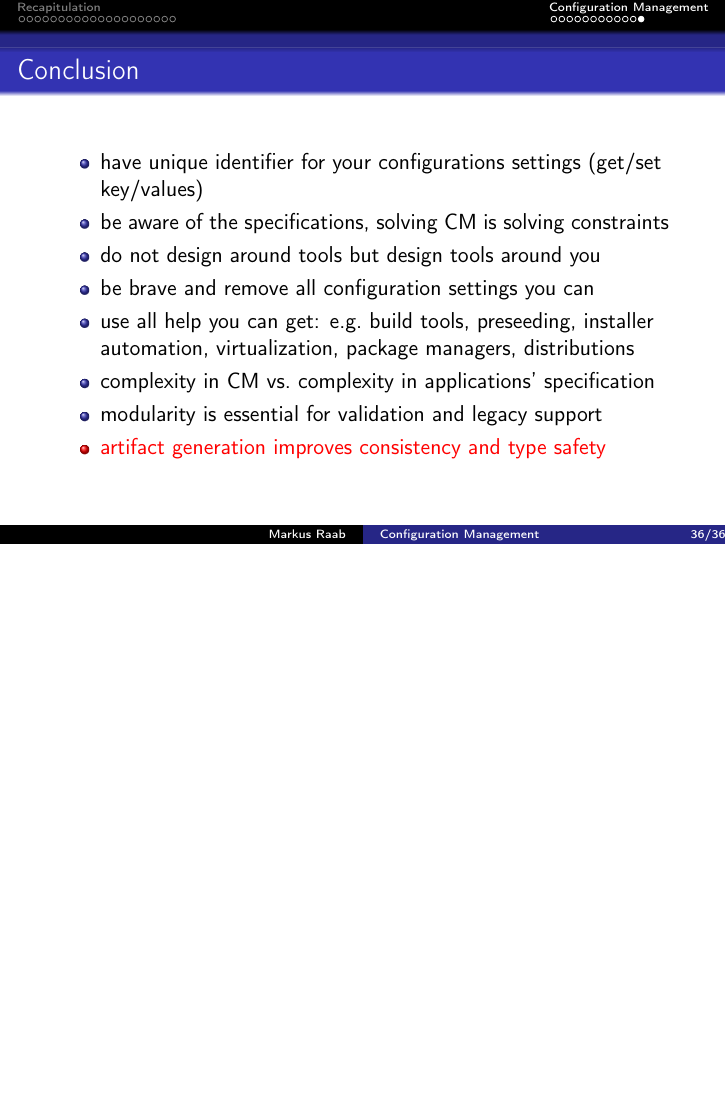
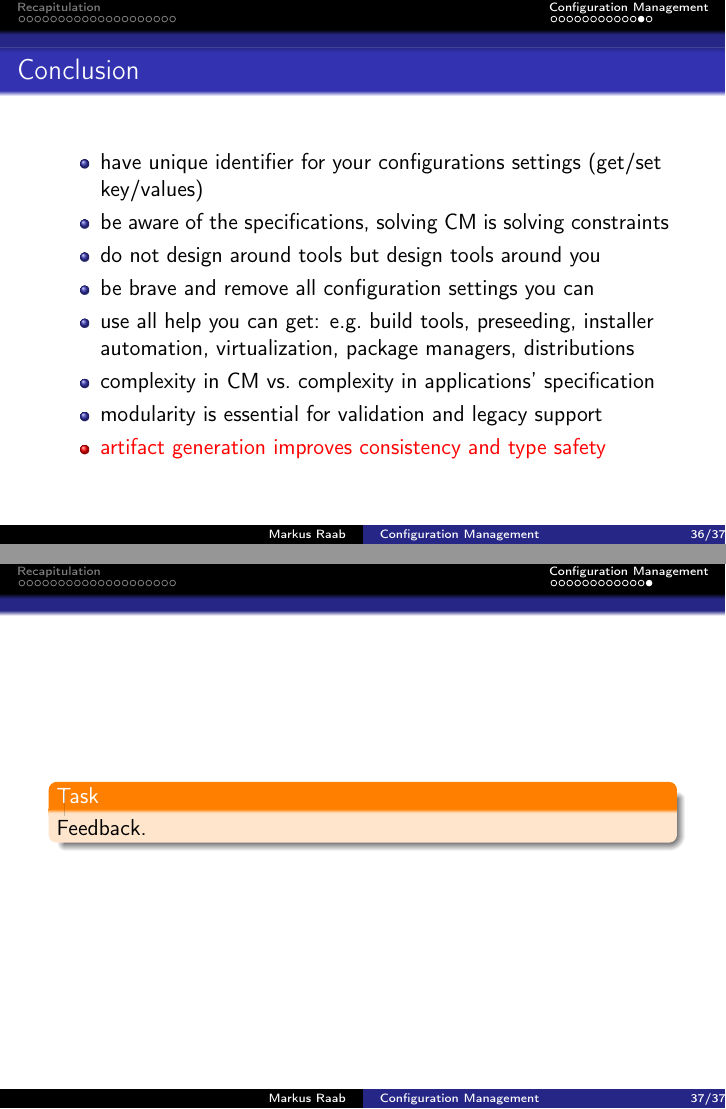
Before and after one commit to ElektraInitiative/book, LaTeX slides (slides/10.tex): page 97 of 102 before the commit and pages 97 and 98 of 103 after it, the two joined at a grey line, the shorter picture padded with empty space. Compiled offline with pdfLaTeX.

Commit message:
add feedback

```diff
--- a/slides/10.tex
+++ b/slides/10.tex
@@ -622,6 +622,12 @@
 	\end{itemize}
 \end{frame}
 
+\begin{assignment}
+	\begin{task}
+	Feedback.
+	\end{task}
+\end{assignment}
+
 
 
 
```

= = =

Task directions: Print the entries again exactly as they appear above. Do not print the pictures.

Answer to this exercise:
Before and after one commit to ElektraInitiative/book, LaTeX slides (slides/10.tex): page 97 of 102 before the commit and pages 97 and 98 of 103 after it, the two joined at a grey line, the shorter picture padded with empty space. Compiled offline with pdfLaTeX.

Commit message:
add feedback

```diff
--- a/slides/10.tex
+++ b/slides/10.tex
@@ -622,6 +622,12 @@
 	\end{itemize}
 \end{frame}
 
+\begin{assignment}
+	\begin{task}
+	Feedback.
+	\end{task}
+\end{assignment}
+
 
 
 
```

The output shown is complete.